(Beginning of MATERIAL FOR THE TASK)

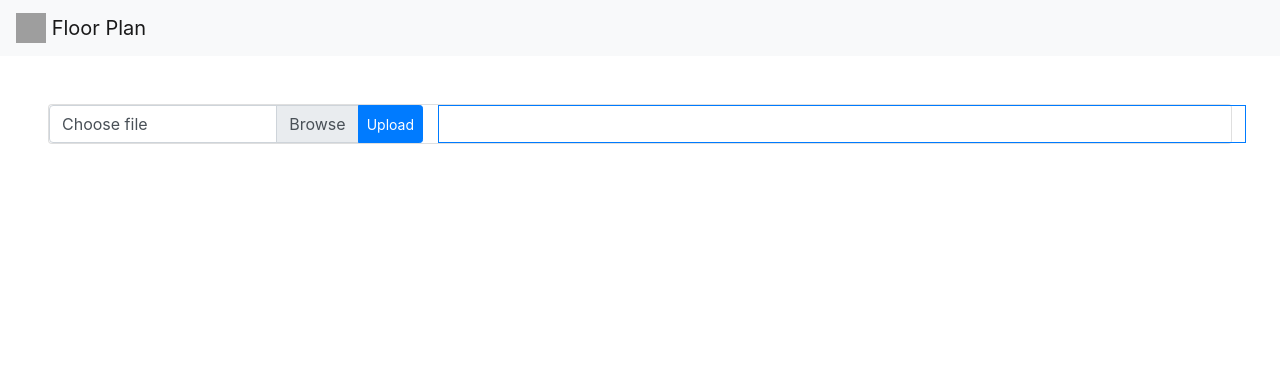
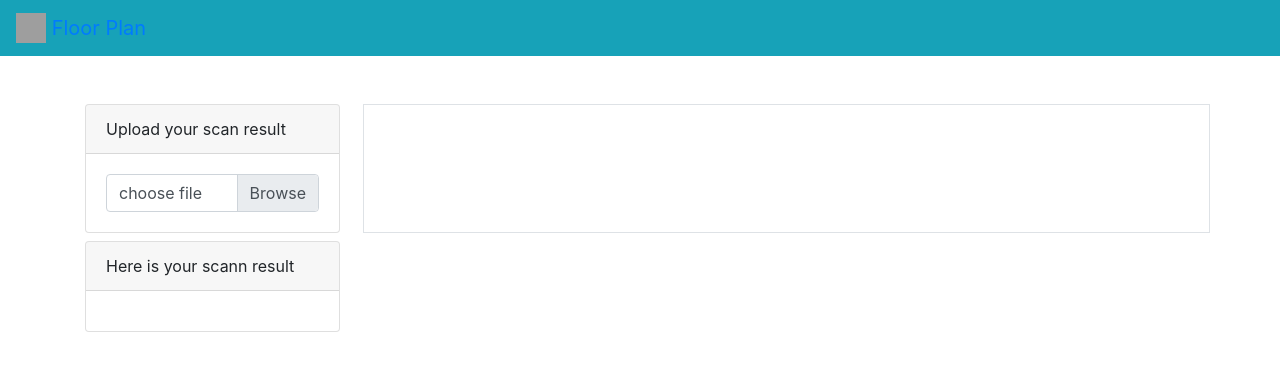
Before and after one commit to shahin4u000/floorplan-frontend, an Angular app: page / in a window 1280 px wide. Shown: the top 368 px of the page. Built offline with nearby package versions, Linux system fonts and the light colour scheme; grey boxes are pictures that could not be loaded.

Commit message:
layout created

```diff
--- a/angular.json
+++ b/angular.json
@@ -126,6 +126,10 @@
               "devServerTarget": "floor-plan:serve:production"
             }
           }
+        },
+        "deploy": {
+          "builder": "angular-cli-ghpages:deploy",
+          "options": {}
         }
       }
     }
--- a/package.json
+++ b/package.json
@@ -19,6 +19,7 @@
     "@angular/platform-browser": "~8.2.14",
     "@angular/platform-browser-dynamic": "~8.2.14",
     "@angular/router": "~8.2.14",
+    "angular-cli-ghpages": "^0.6.2",
     "bootstrap": "4.1.1",
     "ngx-bootstrap": "^5.3.2",
     "rxjs": "~6.4.0",
--- a/src/app/app.component.html
+++ b/src/app/app.component.html
@@ -1,29 +1,48 @@
-<nav class="navbar navbar-light bg-light">
-  <a class="navbar-brand" href="#">
+<nav class="navbar navbar-lightbg-primary bg-info ">
+  <a class="navbar-brand " href="#">
     <img src="/docs/4.0/assets/brand/bootstrap-solid.svg" width="30" height="30" class="d-inline-block align-top"
       alt="">
     Floor Plan
   </a>
 </nav>
 
-<div class="card m-5">
-  <div class="row row-5">
-    <div class="col-4">
-      <div class="input-group">
-        <div class="custom-file">
-          <input type="file" class="custom-file-input" id="inputGroupFile04" (change)="upload($event.target)">
-          <label class="custom-file-label" for="inputGroupFile04">Choose file</label>
+<div class="container ">
+  <div class="row mt-5 mb-2 ">
+    <div class="col-md-12 col-lg-3  ">
+      <div class="card fixedWidth">
+        <div class="card-header">
+          Upload your scan result
         </div>
-        <div class="input-group-append">
-          <button class="btn btn-outline-secondary" type="button" class="btn btn-primary btn-sm">Upload </button>
+        <div class="card-body">
+          <div class="input-group">
+            <div class="custom-file">
+              <input type="file" class="custom-file-input" id="inputGroupFile04" (change)="upload($event.target)">
+              <label class="custom-file-label" for="inputGroupFile04">{{fileName}}</label>
+            </div>
+
+          </div>
         </div>
       </div>
     </div>
 
-    <div class="col-8 border border-primary" >
-      {{csvContent}}
+    <div class="col border ml-2">
 
     </div>
+  </div>
 
+  <div class="row row-5">
+    <div class="col-3">
+
+      <div class="card">
+        <div class="card-header">
+          Here is your scann result
+        </div>
+        <div class="card-body">
+          <div class="overflow-scroll">
+            {{csvContent}}
+          </div>
+        </div>
+      </div>
+    </div>
   </div>
 </div>
--- a/src/app/app.component.ts
+++ b/src/app/app.component.ts
@@ -11,6 +11,7 @@ import { Component } from '@angular/core';
 export class AppComponent {
   fileToUpload: File = null;
   title = 'floor-plan';
+  fileName:string = "choose file";
   csvContent;
 
 
```
Also changed, not shown: 1 other file (tests, documents, lock files or other folders).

(End of MATERIAL FOR THE TASK)

Type the listing above out again exactly, and omit all pictures.

RESPONSE BOX:
Before and after one commit to shahin4u000/floorplan-frontend, an Angular app: page / in a window 1280 px wide. Shown: the top 368 px of the page. Built offline with nearby package versions, Linux system fonts and the light colour scheme; grey boxes are pictures that could not be loaded.

Commit message:
layout created

```diff
--- a/angular.json
+++ b/angular.json
@@ -126,6 +126,10 @@
               "devServerTarget": "floor-plan:serve:production"
             }
           }
+        },
+        "deploy": {
+          "builder": "angular-cli-ghpages:deploy",
+          "options": {}
         }
       }
     }
--- a/package.json
+++ b/package.json
@@ -19,6 +19,7 @@
     "@angular/platform-browser": "~8.2.14",
     "@angular/platform-browser-dynamic": "~8.2.14",
     "@angular/router": "~8.2.14",
+    "angular-cli-ghpages": "^0.6.2",
     "bootstrap": "4.1.1",
     "ngx-bootstrap": "^5.3.2",
     "rxjs": "~6.4.0",
--- a/src/app/app.component.html
+++ b/src/app/app.component.html
@@ -1,29 +1,48 @@
-<nav class="navbar navbar-light bg-light">
-  <a class="navbar-brand" href="#">
+<nav class="navbar navbar-lightbg-primary bg-info ">
+  <a class="navbar-brand " href="#">
     <img src="/docs/4.0/assets/brand/bootstrap-solid.svg" width="30" height="30" class="d-inline-block align-top"
       alt="">
     Floor Plan
   </a>
 </nav>
 
-<div class="card m-5">
-  <div class="row row-5">
-    <div class="col-4">
-      <div class="input-group">
-        <div class="custom-file">
-          <input type="file" class="custom-file-input" id="inputGroupFile04" (change)="upload($event.target)">
-          <label class="custom-file-label" for="inputGroupFile04">Choose file</label>
+<div class="container ">
+  <div class="row mt-5 mb-2 ">
+    <div class="col-md-12 col-lg-3  ">
+      <div class="card fixedWidth">
+        <div class="card-header">
+          Upload your scan result
         </div>
-        <div class="input-group-append">
-          <button class="btn btn-outline-secondary" type="button" class="btn btn-primary btn-sm">Upload </button>
+        <div class="card-body">
+          <div class="input-group">
+            <div class="custom-file">
+              <input type="file" class="custom-file-input" id="inputGroupFile04" (change)="upload($event.target)">
+              <label class="custom-file-label" for="inputGroupFile04">{{fileName}}</label>
+            </div>
+
+          </div>
         </div>
       </div>
     </div>
 
-    <div class="col-8 border border-primary" >
-      {{csvContent}}
+    <div class="col border ml-2">
 
     </div>
+  </div>
 
+  <div class="row row-5">
+    <div class="col-3">
+
+      <div class="card">
+        <div class="card-header">
+          Here is your scann result
+        </div>
+        <div class="card-body">
+          <div class="overflow-scroll">
+            {{csvContent}}
+          </div>
+        </div>
+      </div>
+    </div>
   </div>
 </div>
--- a/src/app/app.component.ts
+++ b/src/app/app.component.ts
@@ -11,6 +11,7 @@ import { Component } from '@angular/core';
 export class AppComponent {
   fileToUpload: File = null;
   title = 'floor-plan';
+  fileName:string = "choose file";
   csvContent;
 
 
```
Also changed, not shown: 1 other file (tests, documents, lock files or other folders).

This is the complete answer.